Journaling for Insomnia

I have always been..."wordy." My parents used to joke that I started talking at 9 months old and never, ever stopped. And I always relate that back to my huge levels of curiosity and passion about life and the world around me.

It’s no surprise then, that my brain tends to feel like it’s always on the go - whether I’m wide awake or trying to sleep, working or driving or having a conversation or making dinner or even vegging out.

My constant thoughts have undoubtedly contributed to and/or challenged my insomnia - and it’s been really important to me over the years to identify things that can help support this.

Journaling throughout my life

Journaling has become an incredible tool for several facets of my life, including my insomnia.

Regular journaling - writing with a pen in a notebook or typing away at the keys on my laptop - has enabled me to brain dump and then release, in a way. It gives me permission and structure to put down everything circling in my mind, and then take a long, deep, releasing breath.

When I journal, or brain dump, I don’t feel like I have to continue holding so many pieces all the time, and my brain can then slow down, and focus on one thing at a time. It also enables me to prioritize thoughts and constant to-do lists, think about what really needs to get done and what is optional, and identify any feelings of mine that are getting in the way.

Writing before bed

My strategy with journaling for insomnia is two-fold:

First, I do a thorough writing session before I get into bed. Sometimes this is with dinner or right after putting my toddler to bed, but most often it has the best success if I do it after brushing my teeth right before turning out the light.

I write about whatever is on my mind. When my thoughts are more feelings-based, I’ll sometimes close my eyes at my computer and type without looking at the screen. It’s something that gives me a bit of distance between my feelings and the associated emotions. Other times if it’s more task or list-based, I’ll use grid paper or a notebook that I keep on my nightstand to ensure nothing gets forgotten.
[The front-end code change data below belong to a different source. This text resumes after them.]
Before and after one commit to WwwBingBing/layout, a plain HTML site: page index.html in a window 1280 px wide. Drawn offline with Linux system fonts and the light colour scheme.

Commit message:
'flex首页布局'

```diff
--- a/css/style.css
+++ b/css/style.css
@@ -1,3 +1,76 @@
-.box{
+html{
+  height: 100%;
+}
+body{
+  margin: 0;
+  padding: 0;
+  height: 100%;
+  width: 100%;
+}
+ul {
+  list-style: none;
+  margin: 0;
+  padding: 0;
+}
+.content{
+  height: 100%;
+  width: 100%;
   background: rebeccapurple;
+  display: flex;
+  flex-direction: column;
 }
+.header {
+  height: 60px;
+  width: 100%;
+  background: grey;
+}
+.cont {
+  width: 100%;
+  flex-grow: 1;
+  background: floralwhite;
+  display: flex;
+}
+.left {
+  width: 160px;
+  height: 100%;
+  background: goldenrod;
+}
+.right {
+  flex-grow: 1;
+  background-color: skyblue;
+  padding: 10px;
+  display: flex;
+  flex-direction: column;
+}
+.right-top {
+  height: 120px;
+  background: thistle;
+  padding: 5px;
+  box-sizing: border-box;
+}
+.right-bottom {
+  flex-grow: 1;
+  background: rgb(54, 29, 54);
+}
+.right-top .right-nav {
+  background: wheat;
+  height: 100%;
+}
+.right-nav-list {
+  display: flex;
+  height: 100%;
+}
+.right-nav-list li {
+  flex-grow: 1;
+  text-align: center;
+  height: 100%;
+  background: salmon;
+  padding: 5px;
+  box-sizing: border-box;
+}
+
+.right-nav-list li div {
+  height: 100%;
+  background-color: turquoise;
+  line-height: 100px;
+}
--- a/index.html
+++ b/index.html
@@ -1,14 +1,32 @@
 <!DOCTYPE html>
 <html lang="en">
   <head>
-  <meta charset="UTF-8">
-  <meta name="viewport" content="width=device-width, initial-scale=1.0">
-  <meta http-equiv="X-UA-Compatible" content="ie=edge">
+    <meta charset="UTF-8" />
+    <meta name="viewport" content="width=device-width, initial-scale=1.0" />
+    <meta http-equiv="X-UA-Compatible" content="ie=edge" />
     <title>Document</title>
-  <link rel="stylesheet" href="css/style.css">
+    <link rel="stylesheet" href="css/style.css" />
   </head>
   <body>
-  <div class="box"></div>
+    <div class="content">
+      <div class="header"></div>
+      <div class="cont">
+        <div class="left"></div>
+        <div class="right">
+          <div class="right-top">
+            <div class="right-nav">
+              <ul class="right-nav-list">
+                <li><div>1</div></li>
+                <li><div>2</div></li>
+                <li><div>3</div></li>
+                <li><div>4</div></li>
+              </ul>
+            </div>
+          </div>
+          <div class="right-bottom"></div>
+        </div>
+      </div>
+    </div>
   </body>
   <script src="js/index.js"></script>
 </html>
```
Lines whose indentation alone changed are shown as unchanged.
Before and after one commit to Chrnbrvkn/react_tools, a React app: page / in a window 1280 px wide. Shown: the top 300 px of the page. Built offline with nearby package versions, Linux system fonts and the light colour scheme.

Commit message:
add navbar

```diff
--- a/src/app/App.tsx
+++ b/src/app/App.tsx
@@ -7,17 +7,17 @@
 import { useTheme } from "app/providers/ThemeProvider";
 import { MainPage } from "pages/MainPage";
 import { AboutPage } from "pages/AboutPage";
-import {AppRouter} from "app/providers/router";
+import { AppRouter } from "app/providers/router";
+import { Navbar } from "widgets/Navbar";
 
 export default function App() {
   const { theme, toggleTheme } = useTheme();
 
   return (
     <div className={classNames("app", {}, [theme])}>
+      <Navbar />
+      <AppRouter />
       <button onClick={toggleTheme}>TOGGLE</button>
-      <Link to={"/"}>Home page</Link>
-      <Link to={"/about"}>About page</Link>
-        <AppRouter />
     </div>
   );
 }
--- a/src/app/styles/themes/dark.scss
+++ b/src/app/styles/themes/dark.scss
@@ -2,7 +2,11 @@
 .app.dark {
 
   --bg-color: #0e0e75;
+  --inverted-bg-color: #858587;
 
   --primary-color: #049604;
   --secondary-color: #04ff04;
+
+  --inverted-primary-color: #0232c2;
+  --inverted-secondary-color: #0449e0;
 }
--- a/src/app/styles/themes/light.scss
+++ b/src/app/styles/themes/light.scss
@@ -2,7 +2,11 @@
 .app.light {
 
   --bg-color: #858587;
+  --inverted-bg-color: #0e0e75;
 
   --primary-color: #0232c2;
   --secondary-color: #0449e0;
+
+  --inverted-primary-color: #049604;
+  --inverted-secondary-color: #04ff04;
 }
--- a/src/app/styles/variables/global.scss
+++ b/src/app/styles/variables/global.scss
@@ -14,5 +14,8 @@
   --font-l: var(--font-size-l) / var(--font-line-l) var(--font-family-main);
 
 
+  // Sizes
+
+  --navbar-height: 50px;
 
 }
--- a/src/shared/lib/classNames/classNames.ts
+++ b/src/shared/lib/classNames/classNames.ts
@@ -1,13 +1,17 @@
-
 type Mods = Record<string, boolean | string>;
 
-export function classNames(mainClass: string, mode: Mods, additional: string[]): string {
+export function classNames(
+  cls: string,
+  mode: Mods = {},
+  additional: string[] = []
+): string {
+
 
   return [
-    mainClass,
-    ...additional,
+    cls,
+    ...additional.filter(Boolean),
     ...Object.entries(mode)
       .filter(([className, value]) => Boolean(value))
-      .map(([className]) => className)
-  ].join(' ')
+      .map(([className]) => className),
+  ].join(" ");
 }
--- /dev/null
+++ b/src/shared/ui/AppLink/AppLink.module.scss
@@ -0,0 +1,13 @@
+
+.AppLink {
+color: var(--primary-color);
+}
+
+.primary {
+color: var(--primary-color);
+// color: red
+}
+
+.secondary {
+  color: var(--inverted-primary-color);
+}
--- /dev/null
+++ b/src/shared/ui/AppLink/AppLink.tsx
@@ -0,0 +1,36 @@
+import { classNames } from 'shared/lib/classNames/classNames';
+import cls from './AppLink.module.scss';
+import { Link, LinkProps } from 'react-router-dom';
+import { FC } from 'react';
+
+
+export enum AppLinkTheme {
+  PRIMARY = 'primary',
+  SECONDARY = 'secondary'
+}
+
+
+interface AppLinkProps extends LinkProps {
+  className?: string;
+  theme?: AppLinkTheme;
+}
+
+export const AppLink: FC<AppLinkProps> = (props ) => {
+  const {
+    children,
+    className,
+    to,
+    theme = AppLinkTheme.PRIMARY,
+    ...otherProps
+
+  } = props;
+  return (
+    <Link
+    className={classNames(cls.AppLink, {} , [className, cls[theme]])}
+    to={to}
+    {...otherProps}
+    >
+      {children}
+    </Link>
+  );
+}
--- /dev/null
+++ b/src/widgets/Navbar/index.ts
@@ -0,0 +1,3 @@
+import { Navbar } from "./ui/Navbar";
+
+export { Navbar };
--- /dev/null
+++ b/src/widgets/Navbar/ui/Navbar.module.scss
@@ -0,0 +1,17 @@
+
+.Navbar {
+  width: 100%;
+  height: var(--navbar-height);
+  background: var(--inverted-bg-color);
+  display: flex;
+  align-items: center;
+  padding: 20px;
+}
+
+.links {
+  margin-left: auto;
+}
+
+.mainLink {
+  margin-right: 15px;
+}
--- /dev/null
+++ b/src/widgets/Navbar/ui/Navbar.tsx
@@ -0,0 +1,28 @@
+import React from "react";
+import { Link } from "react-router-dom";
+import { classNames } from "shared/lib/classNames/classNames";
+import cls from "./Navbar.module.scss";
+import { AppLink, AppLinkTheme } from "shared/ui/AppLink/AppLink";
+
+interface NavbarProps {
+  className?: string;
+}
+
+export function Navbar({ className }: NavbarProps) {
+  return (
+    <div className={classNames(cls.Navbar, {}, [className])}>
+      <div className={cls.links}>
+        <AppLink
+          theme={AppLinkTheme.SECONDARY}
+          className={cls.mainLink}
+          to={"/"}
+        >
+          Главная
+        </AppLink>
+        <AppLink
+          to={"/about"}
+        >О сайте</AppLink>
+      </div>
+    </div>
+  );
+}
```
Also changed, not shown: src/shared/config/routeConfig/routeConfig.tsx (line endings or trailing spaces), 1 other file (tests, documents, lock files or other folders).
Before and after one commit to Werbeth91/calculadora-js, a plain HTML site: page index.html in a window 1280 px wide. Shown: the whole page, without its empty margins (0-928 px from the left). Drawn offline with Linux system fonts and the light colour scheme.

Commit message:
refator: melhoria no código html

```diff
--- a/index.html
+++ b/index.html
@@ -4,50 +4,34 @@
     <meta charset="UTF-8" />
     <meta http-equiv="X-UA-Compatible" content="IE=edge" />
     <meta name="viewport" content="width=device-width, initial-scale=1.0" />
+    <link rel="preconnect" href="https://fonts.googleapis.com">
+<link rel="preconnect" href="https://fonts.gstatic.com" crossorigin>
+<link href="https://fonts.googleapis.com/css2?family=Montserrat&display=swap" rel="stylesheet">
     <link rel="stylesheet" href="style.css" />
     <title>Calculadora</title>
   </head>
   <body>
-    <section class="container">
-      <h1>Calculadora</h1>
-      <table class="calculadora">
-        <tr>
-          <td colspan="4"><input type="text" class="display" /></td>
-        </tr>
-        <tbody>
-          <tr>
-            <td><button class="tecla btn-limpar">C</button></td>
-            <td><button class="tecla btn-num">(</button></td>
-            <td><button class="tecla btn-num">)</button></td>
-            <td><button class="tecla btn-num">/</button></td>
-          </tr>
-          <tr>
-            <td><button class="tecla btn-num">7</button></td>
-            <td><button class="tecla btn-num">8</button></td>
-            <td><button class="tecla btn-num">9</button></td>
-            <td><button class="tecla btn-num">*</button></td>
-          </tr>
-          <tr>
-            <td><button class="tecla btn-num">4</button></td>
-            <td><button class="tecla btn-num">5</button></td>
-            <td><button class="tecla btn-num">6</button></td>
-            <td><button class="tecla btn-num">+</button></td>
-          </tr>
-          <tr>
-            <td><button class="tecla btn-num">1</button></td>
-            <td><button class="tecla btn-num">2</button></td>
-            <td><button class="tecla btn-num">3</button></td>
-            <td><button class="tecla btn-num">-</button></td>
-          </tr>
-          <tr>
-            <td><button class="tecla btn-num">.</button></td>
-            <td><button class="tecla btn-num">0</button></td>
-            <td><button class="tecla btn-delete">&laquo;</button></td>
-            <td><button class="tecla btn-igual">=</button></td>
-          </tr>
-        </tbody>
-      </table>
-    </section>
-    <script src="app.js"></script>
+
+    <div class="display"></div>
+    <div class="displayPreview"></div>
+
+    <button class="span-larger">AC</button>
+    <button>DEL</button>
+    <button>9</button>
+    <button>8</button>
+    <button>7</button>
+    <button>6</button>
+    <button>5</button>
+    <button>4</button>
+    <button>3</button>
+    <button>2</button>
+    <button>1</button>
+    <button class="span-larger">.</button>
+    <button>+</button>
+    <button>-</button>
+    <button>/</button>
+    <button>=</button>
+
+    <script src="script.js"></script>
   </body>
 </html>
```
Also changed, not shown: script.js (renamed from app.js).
A release for my brain

When I lay down to sleep, I try to use positive affirmations to remind myself that my brain can shut off because I’ve just written down everything I was thinking. I won’t forget anything and nothing will happen before morning that will need to get added to my list.

Sometimes, this is incredibly successful.

Periodically I find myself reaching for that same notepad during the night, when I turn over or get up to use the restroom and find my brain thinking about things again. But, knowing that I have that space and that plan/routine has been really helpful in supporting better sleep efforts.

Writing in the morning

The second part, for me, is a follow-up morning writing session. This is usually the first thing I do when I sit down at my desk with my coffee. I look at any current task lists or the things I wrote before bed the previous night, organize my day, and add anything else that has come up.

Sometimes, I use this space to write about how I slept, or my irritability or morning dread. I’ve found that validating my own feelings and seeing them written on paper is really helpful for my remembering that insomnia is a medical condition I struggle with. I’ve found this routine to be a bit of self-care combined with support for my insomnia.

If you’ve tried something similar, I’d love to hear how it went for you!

By providing your email address, you are agreeing to our privacy policy.

More on this topic

This article represents the opinions, thoughts, and experiences of the author; none of this content has been paid for by any advertiser. The team does not recommend or endorse any products or treatments discussed herein. Learn more about how we maintain editorial integrity here.

Join the conversation

or create an account to comment.

Community Poll

Does anyone else in your family have insomnia?